The reality is, however, they are actually just as capable of making a big play down the field -- and are on pace to make even more big plays than they did last season. 

“We got a handful of guys. We’ve seen it from Nelson, obviously. Alshon is always a guy that can make plays down the field. J-Matt last week, we almost had one in the end zone. Shelton Gibson when he comes in, he gives us a spark," quarterback Carson Wentz said Wednesday on the Eagles' ability to get the ball down the field. "I’m not too concerned about that. I think we have lots of guys with the ability to take the top off the defense. To stretch it out. I like where we are at with that.”

Last season the Eagles finished with 43 completions of 20-yards or more, which was good for 21st in NFL. They had nine completions of 40-yards or more, which was good for 11th in NFL. They finished 20th overall in yards-per-game (256) and third in points per game (28.6). 

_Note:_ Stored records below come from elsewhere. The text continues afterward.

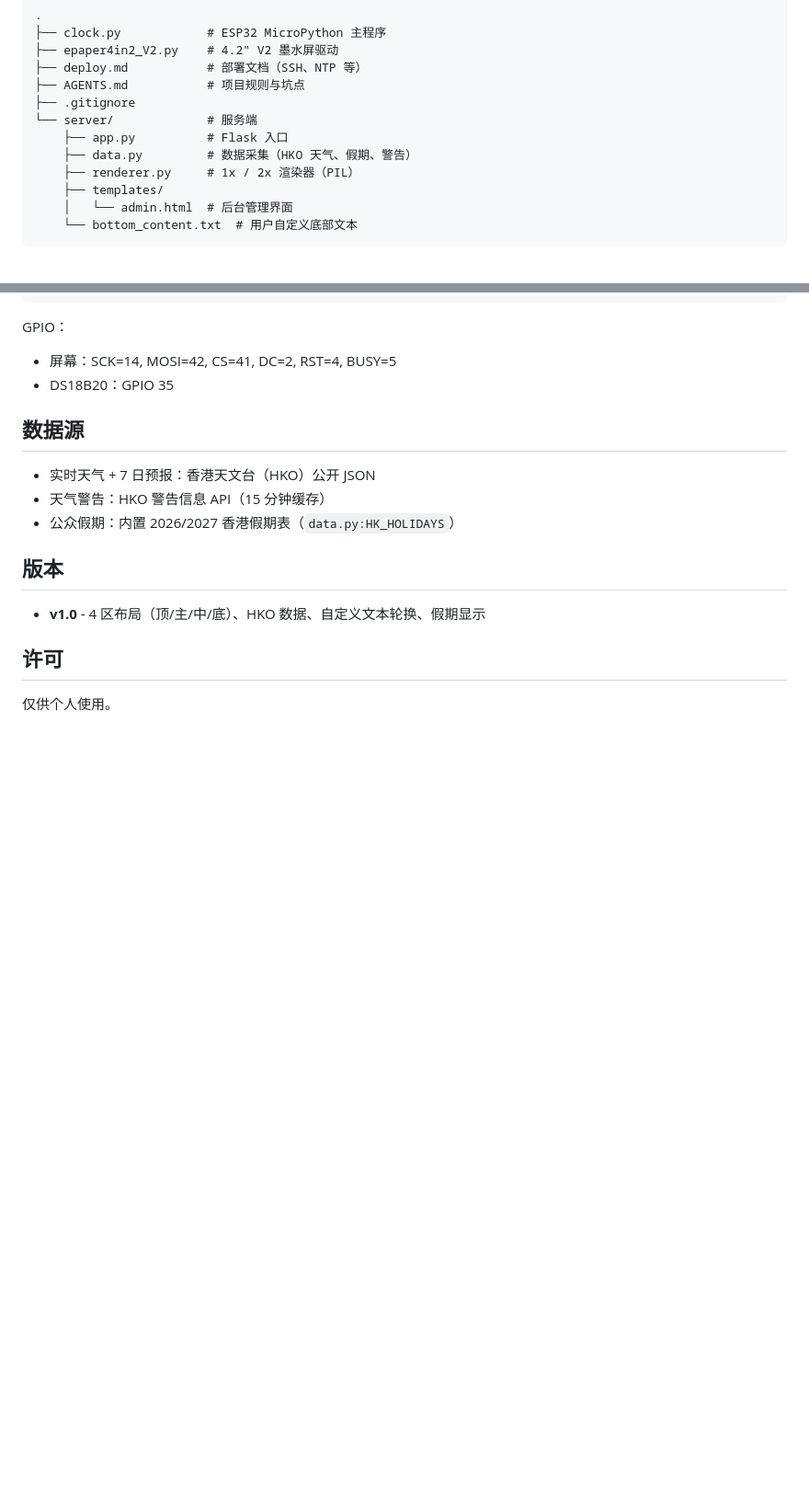
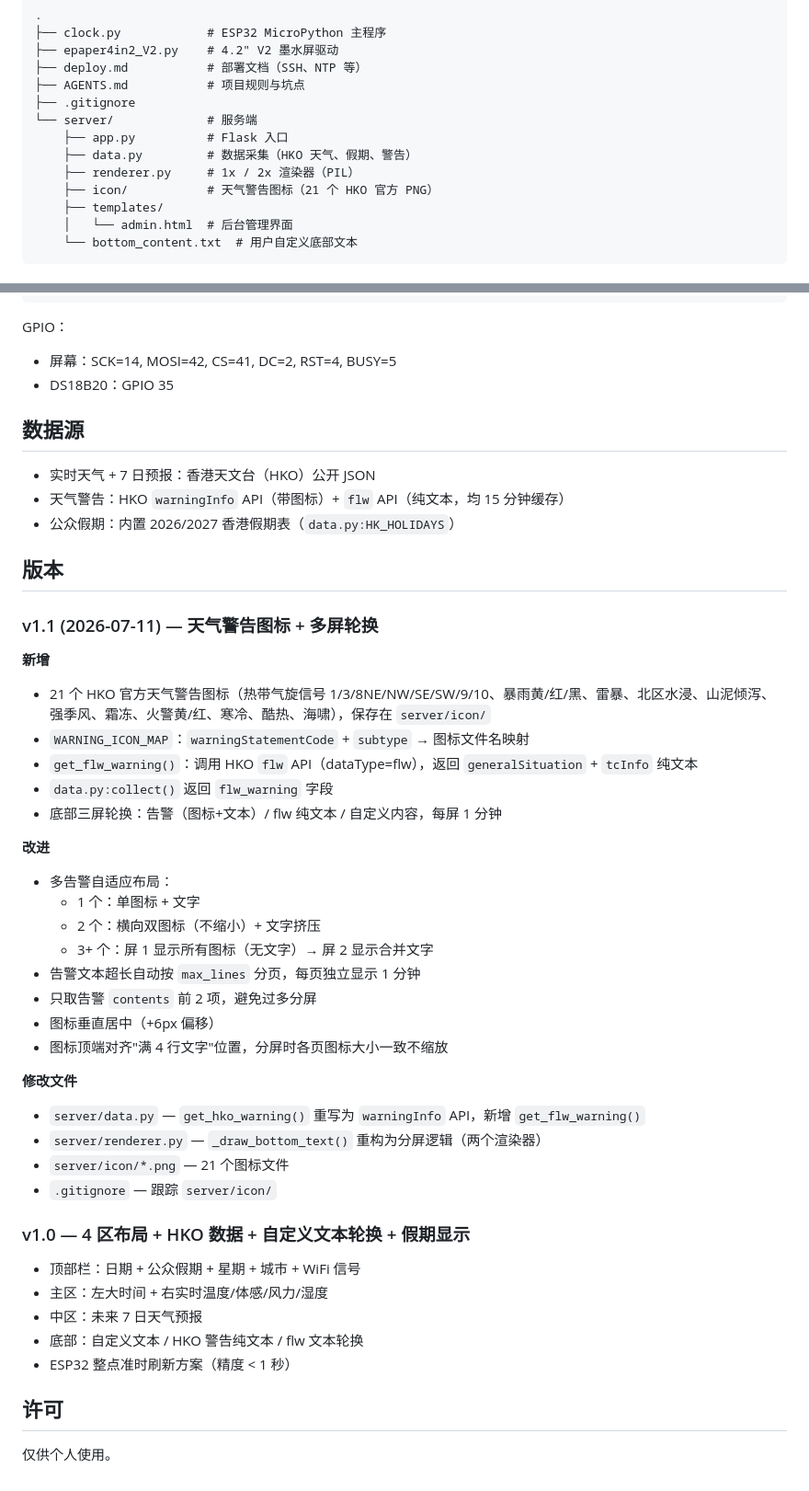
Before and after one commit to bullton/ESP32_clock, a Markdown page: README.md, 2 parts joined by grey strips. Shown at 92% size. Drawn GitHub-style; blank space fills up the shorter version.

Commit message:
docs: README 更新 v1.1 变更日志 + 项目结构

```diff
--- a/README.md
+++ b/README.md
@@ -37,6 +37,7 @@ ESP32 墨水屏天气时钟，Python Flask 服务端渲染 → 15000 字节 raw
     ├── app.py          # Flask 入口
     ├── data.py         # 数据采集（HKO 天气、假期、警告）
     ├── renderer.py     # 1x / 2x 渲染器（PIL）
+    ├── icon/           # 天气警告图标（21 个 HKO 官方 PNG）
     ├── templates/
     │   └── admin.html  # 后台管理界面
     └── bottom_content.txt  # 用户自定义底部文本
@@ -98,12 +99,43 @@ GPIO：
 ## 数据源
 
 - 实时天气 + 7 日预报：香港天文台（HKO）公开 JSON
-- 天气警告：HKO 警告信息 API（15 分钟缓存）
+- 天气警告：HKO `warningInfo` API（带图标）+ `flw` API（纯文本，均 15 分钟缓存）
 - 公众假期：内置 2026/2027 香港假期表（`data.py:HK_HOLIDAYS`）
 
 ## 版本
 
-- **v1.0** - 4 区布局（顶/主/中/底）、HKO 数据、自定义文本轮换、假期显示
+### v1.1 (2026-07-11) — 天气警告图标 + 多屏轮换
+
+**新增**
+- 21 个 HKO 官方天气警告图标（热带气旋信号 1/3/8NE/NW/SE/SW/9/10、暴雨黄/红/黑、雷暴、北区水浸、山泥倾泻、强季风、霜冻、火警黄/红、寒冷、酷热、海啸），保存在 `server/icon/`
+- `WARNING_ICON_MAP`：`warningStatementCode` + `subtype` → 图标文件名映射
+- `get_flw_warning()`：调用 HKO `flw` API（dataType=flw），返回 `generalSituation` + `tcInfo` 纯文本
+- `data.py:collect()` 返回 `flw_warning` 字段
+- 底部三屏轮换：告警（图标+文本）/ flw 纯文本 / 自定义内容，每屏 1 分钟
+
+**改进**
+- 多告警自适应布局：
+  - 1 个：单图标 + 文字
+  - 2 个：横向双图标（不缩小）+ 文字挤压
+  - 3+ 个：屏 1 显示所有图标（无文字）→ 屏 2 显示合并文字
+- 告警文本超长自动按 `max_lines` 分页，每页独立显示 1 分钟
+- 只取告警 `contents` 前 2 项，避免过多分屏
+- 图标垂直居中（+6px 偏移）
+- 图标顶端对齐"满 4 行文字"位置，分屏时各页图标大小一致不缩放
+
+**修改文件**
+- `server/data.py` — `get_hko_warning()` 重写为 `warningInfo` API，新增 `get_flw_warning()`
+- `server/renderer.py` — `_draw_bottom_text()` 重构为分屏逻辑（两个渲染器）
+- `server/icon/*.png` — 21 个图标文件
+- `.gitignore` — 跟踪 `server/icon/`
+
+### v1.0 — 4 区布局 + HKO 数据 + 自定义文本轮换 + 假期显示
+
+- 顶部栏：日期 + 公众假期 + 星期 + 城市 + WiFi 信号
+- 主区：左大时间 + 右实时温度/体感/风力/湿度
+- 中区：未来 7 日天气预报
+- 底部：自定义文本 / HKO 警告纯文本 / flw 文本轮换
+- ESP32 整点准时刷新方案（精度 < 1 秒）
 
 ## 许可
 
```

Their numbers through six games this season do not look overly impressive by themselves. The Eagles have 17 completions of 20-yards or more (22nd in NFL). They have four completions of 40-yards or more (10th in NFL). They are 13th in yards-per-game (233.6) and 20th in points per game (22.8). 

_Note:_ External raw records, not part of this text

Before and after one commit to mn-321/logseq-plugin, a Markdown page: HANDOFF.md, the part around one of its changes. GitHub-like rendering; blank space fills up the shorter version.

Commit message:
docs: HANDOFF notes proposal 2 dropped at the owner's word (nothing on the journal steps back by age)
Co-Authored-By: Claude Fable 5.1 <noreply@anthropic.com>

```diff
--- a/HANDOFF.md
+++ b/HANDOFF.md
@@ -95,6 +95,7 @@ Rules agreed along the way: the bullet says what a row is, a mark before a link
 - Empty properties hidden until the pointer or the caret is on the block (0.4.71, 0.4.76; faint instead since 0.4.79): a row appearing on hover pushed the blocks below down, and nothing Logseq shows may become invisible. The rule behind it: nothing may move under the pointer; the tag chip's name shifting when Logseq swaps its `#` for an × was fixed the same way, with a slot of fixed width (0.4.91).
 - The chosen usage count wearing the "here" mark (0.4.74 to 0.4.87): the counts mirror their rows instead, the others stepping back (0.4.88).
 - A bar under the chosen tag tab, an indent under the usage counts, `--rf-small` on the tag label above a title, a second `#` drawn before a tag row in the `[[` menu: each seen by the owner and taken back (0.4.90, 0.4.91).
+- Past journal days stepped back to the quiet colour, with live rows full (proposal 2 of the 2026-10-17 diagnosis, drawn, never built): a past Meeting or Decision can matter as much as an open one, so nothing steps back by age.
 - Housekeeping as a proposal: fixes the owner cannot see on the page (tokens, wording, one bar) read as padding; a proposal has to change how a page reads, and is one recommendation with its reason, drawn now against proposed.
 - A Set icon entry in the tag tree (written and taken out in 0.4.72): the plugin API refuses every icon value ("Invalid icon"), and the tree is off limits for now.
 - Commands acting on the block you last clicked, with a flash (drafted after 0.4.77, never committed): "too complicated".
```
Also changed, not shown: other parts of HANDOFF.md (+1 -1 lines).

"It's hard to go 12 and 14 plays all the time, nine plays," head coach Doug Pederson said. "You want to be able to put five and six-play drives together, but you need a chunk in there somewhere."

The major difference between the offense this season compared to last year has been the red zone. This season the Eagles are 15th in the NFL, converting 56% of their trips inside the 20-yard line into touchdown. Last season they were 2nd overall at 64%. 

The fact the offense is averaging more yards per game this season than it did last year is surprising when you consider how ugly it has looked at times. If the offense keeps at this same pace, however, they will end the year with more completions of 40-plus yards (10) than they had last season and more completions of 20-plus yards (45) than they had last season. 

The fact they are accomplishing this despite not having the two players they counted on the most to stretch defenses—Mack Hollins and Mike Wallace—is surprising.

The fact they have done it with a rotating set of skill players due to injuries— including quarterback— is even more impressive. 

You can follow Eliot Shorr-Parks on Twitter at @EliotShorrParks or email him at [email protected]!